Take the data below and filter it for lines containing the word "mean"; show each line found.

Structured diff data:
=======
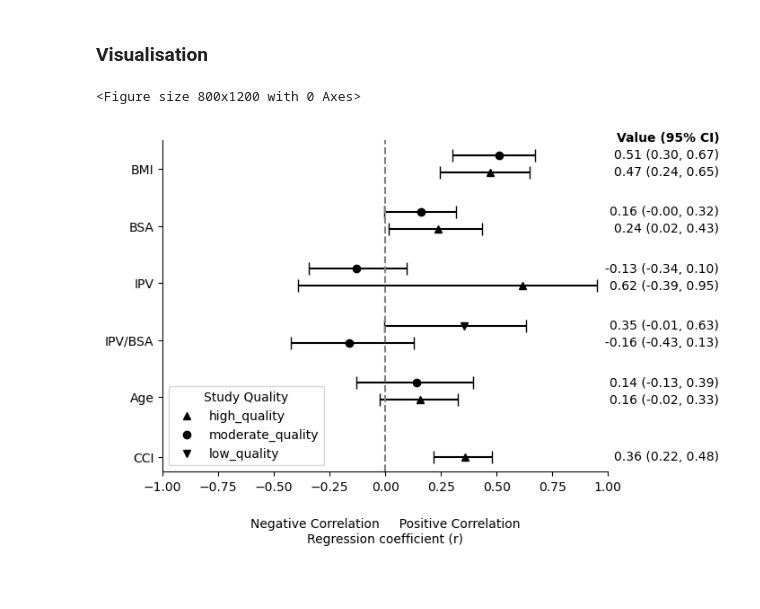
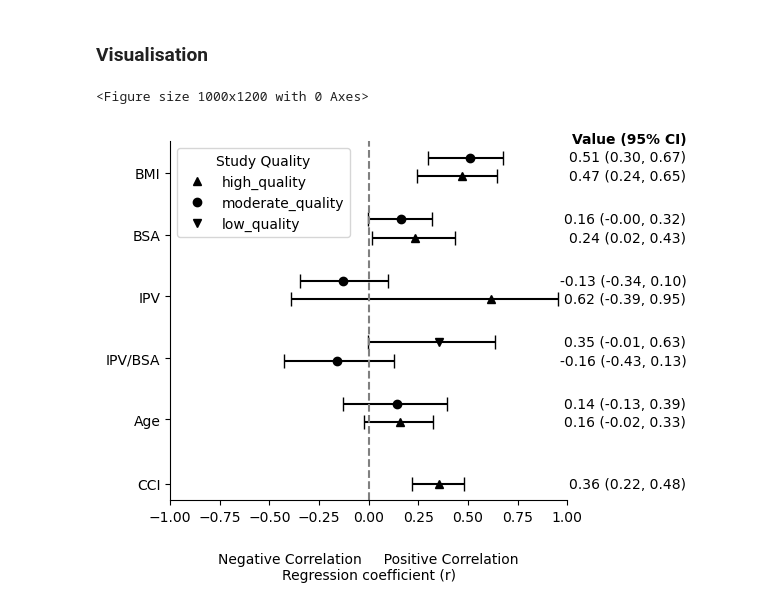
Before and after one commit to leungkcofficial/ipp_sr, a Jupyter notebook: code/sensitivity_analysis.ipynb, the cells around one changed output. Drawn from its saved outputs; the diff is of its cells as text; code cells hidden in the pictures; blank space fills up the shorter version.

```diff
--- a/code/sensitivity_analysis.ipynb
+++ b/code/sensitivity_analysis.ipynb
@@ -301,7 +301,7 @@ y_tick_labels = {
 }
 
 # Create a figure for the forest plot
-plt.figure(figsize=(8, len(plot_data) * 2))
+plt.figure(figsize=(10, len(plot_data) * 2))
 
 # # Initialize y_pos for each variable group
 y_pos = {variable_group: len(variable_order) - i for i, variable_group in enumerate(variable_order.keys())}
@@ -323,35 +323,37 @@ ax.spines['right'].set_visible(False)
 # Create dummy plot elements for the legend
 for quality_group, marker in quality_markers.items():
     plt.plot([], [], marker=marker, label=f'{quality_group}', color='black', linestyle='None')
 # Add the legend to the plot
-plt.legend(title='Study Quality', loc='lower left')
+plt.legend(title='Study Quality', loc='upper left')
 
 # Define y-tick positions and use the new labels
 y_ticks = [y_pos[variable_group] + (len(plot_data[variable_group]) - 1) * 0.25 for variable_group in variable_order.keys()]
 
 # Iterate through each variable group and plot the forest plot
 for variable_group, variable_data in plot_data.items():
     for i, (quality_group, mean, ci_low, ci_high, I2, p_value_Q) in enumerate(variable_data):
         marker = quality_markers[quality_group]
         # Adjust the y position based on the variable group and quality group
         y = y_pos[variable_group] + i * 1.5  # Recent separation within quality group
         # Plot error bars using plt.errorbar
         plt.errorbar(mean, y, xerr=[[mean - ci_low], [ci_high - mean]], fmt=marker, color='black', label=f'{variable_group} - {quality_group}', capsize=5)
-        ax.text(1.5, y, f"{mean:.2f} ({ci_low:.2f}, {ci_high:.2f})", ha='right', va='center', fontsize=10)
+        ax.text(1.6, y, f"{mean:.2f} ({ci_low:.2f}, {ci_high:.2f})", ha='right', va='center', fontsize=10)
 
 # Set yticks and labels for the variable groups
 plt.yticks(y_ticks, [y_tick_labels[variable_group] for variable_group in variable_order.keys()])
 
 # Set xlim
 plt.xlim([-1, 1])
 # Set title, xlabel, and legend
 ax.set_xlabel('Negative Correlation     Positive Correlation\nRegression coefficient (r)', labelpad=20)
-ax.text(1.5, len(plot_data) + 3, "Value (95% CI)", ha='right', va='center', fontsize=10, fontweight='bold')
+ax.text(1.6, len(plot_data) + 3, "Value (95% CI)", ha='right', va='center', fontsize=10, fontweight='bold')
 # Add a grid
 ax.axvline(0, color='gray', linestyle='--')
 
 # Show the plot
+plt.tight_layout()
+plt.savefig('/mnt/d/pydatascience/pd-related trail/eipp_sr/Figure_4_1000dpi.png', dpi=1000)
 plt.show()
 # %% [output]
-<Figure size 800x1200 with 0 Axes>
+<Figure size 1000x1200 with 0 Axes>
-[figure, old version]
+[figure, new version]
```
Also changed, not shown: 17 other files.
=======
**SOLUTION TO THIS PROBLEM**
     for i, (quality_group, mean, ci_low, ci_high, I2, p_value_Q) in enumerate(variable_data):
         plt.errorbar(mean, y, xerr=[[mean - ci_low], [ci_high - mean]], fmt=marker, color='black', label=f'{variable_group} - {quality_group}', capsize=5)
-        ax.text(1.5, y, f"{mean:.2f} ({ci_low:.2f}, {ci_high:.2f})", ha='right', va='center', fontsize=10)
+        ax.text(1.6, y, f"{mean:.2f} ({ci_low:.2f}, {ci_high:.2f})", ha='right', va='center', fontsize=10)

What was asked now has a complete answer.